“It’s now well known that when you look for a single pathway, you won’t get to an effective therapeutic. You will end up with resistance,” Lauffenburger says. “You’ve got to look at pathways in combination, you’ve got to look at whole interacting networks. That’s the only way.”
Clues to a mystery
Then, in experiments on cancer cells grown in the lab, the researchers found that the AXL protein tends to cluster with EGFR on cell surfaces, so when EGFR is activated, AXL also becomes active. AXL then not only stimulates further much of the same cellular machinery targeted by EGFR, but also additional pathways provoking cell growth and division. AXL also helps cells become more motile, allowing cancer to spread through the body.

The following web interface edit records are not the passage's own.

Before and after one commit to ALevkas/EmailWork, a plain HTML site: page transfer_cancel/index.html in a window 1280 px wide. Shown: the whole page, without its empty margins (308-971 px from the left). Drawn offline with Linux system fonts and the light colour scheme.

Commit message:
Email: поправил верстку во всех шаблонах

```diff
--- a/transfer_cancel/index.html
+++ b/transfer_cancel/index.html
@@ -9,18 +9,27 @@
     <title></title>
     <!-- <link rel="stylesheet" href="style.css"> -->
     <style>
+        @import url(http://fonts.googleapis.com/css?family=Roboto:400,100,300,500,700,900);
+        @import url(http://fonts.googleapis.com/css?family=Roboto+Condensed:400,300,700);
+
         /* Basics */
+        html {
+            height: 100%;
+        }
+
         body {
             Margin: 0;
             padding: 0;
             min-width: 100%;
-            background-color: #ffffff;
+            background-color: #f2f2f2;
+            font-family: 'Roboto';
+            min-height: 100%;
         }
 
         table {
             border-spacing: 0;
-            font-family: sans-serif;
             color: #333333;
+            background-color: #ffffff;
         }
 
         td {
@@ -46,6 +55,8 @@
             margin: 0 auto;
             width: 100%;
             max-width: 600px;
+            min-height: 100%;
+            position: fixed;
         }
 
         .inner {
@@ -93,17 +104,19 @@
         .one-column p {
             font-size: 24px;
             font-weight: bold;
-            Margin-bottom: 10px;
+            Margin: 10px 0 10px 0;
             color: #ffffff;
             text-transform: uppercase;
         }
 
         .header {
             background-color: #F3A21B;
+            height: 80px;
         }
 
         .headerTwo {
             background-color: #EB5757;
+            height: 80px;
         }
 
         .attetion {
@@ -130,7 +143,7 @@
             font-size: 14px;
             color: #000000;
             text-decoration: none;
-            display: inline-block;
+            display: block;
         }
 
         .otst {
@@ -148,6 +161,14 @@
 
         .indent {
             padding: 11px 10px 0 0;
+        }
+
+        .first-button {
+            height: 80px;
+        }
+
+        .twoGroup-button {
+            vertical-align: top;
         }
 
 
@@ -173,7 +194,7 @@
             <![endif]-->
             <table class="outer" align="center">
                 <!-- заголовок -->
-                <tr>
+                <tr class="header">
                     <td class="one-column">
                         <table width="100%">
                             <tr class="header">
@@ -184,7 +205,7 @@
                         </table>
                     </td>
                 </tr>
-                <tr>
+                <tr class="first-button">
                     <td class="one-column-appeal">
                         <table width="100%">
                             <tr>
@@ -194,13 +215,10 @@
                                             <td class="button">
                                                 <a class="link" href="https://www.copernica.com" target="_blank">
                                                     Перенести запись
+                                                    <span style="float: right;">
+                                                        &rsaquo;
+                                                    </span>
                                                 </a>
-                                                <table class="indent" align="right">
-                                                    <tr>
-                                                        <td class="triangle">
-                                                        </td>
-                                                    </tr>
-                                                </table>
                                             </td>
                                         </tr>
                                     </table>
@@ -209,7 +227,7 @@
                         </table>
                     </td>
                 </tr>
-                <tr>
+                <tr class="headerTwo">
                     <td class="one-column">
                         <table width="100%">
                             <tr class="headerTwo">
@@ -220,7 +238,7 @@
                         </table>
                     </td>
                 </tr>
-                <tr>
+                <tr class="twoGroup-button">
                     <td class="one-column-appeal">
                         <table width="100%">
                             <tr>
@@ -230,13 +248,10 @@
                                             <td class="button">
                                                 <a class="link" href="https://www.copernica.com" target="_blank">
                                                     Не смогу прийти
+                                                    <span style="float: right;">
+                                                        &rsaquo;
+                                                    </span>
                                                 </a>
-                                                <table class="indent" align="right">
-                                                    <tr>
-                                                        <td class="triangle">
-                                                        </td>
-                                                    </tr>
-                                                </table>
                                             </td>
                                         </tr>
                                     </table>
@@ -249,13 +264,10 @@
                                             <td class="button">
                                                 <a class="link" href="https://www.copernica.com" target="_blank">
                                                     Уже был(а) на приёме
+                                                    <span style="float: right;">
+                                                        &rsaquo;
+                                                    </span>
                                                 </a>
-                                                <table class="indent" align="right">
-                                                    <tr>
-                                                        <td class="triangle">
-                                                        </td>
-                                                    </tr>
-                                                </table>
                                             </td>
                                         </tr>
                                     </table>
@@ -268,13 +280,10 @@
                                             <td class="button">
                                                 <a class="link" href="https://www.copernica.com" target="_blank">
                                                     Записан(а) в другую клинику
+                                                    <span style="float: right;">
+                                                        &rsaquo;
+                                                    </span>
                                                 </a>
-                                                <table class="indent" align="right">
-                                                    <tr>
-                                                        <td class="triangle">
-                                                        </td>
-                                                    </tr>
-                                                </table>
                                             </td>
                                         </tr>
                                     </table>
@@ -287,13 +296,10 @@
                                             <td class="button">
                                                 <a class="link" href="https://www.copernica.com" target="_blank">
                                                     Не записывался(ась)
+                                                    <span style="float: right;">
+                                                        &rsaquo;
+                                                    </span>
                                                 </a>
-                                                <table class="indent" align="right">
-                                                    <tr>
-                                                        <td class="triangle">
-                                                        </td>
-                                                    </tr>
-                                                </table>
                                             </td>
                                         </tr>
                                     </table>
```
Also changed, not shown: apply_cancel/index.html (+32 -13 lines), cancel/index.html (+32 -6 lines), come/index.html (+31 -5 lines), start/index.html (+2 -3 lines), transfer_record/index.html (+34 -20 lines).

The researchers also showed that other members of the ErbB family beyond EGFR similarly cluster with AXL. This suggests that AXL inhibition may also be effective for treating breast cancers dependent on ErbB2 or ovarian cancers that overexpress ErbB3, Lauffenburger says.
The study sheds light on the complicated interactions between EGFR and other proteins that help tumors re-emerge after initial treatment with EGFR inhibitors, and could help researchers develop improved treatments, says Trever Bivona, an assistant professor of medicine at the University of California at San Francisco.
“The implication that emerges from the findings is that the way receptor kinases interact to undermine sensitivity to treatment is quite complex,” says Bivona, who was not part of the research team.
High levels of AXL have previously been found in triple-negative breast cancer cells, which lack the three most common breast cancer markers â€” estrogen receptors, progesterone receptors and HER2 receptors. The new finding may explain why EGFR inhibitors fail to work on these tumors even though they have high EGFR levels, Lauffenburger says.
“Triple-negative breast cancer cells were a special interest of ours mainly because it’s always been such a mystery why they have not responded to EGFR inhibitors,” he says.
The new study suggests that AXL inhibitors, either alone or in combination with EGFR inhibitors, might be an effective treatment for triple-negative breast cancer, which is now treated with chemotherapy drugs that have severe side effects. A handful of clinical trials are currently testing AXL inhibitors against different types of cancer, and Lauffenburger is now planning studies in mice to investigate the effects of combining AXL and EGFR pathway inhibitors.
On the Net: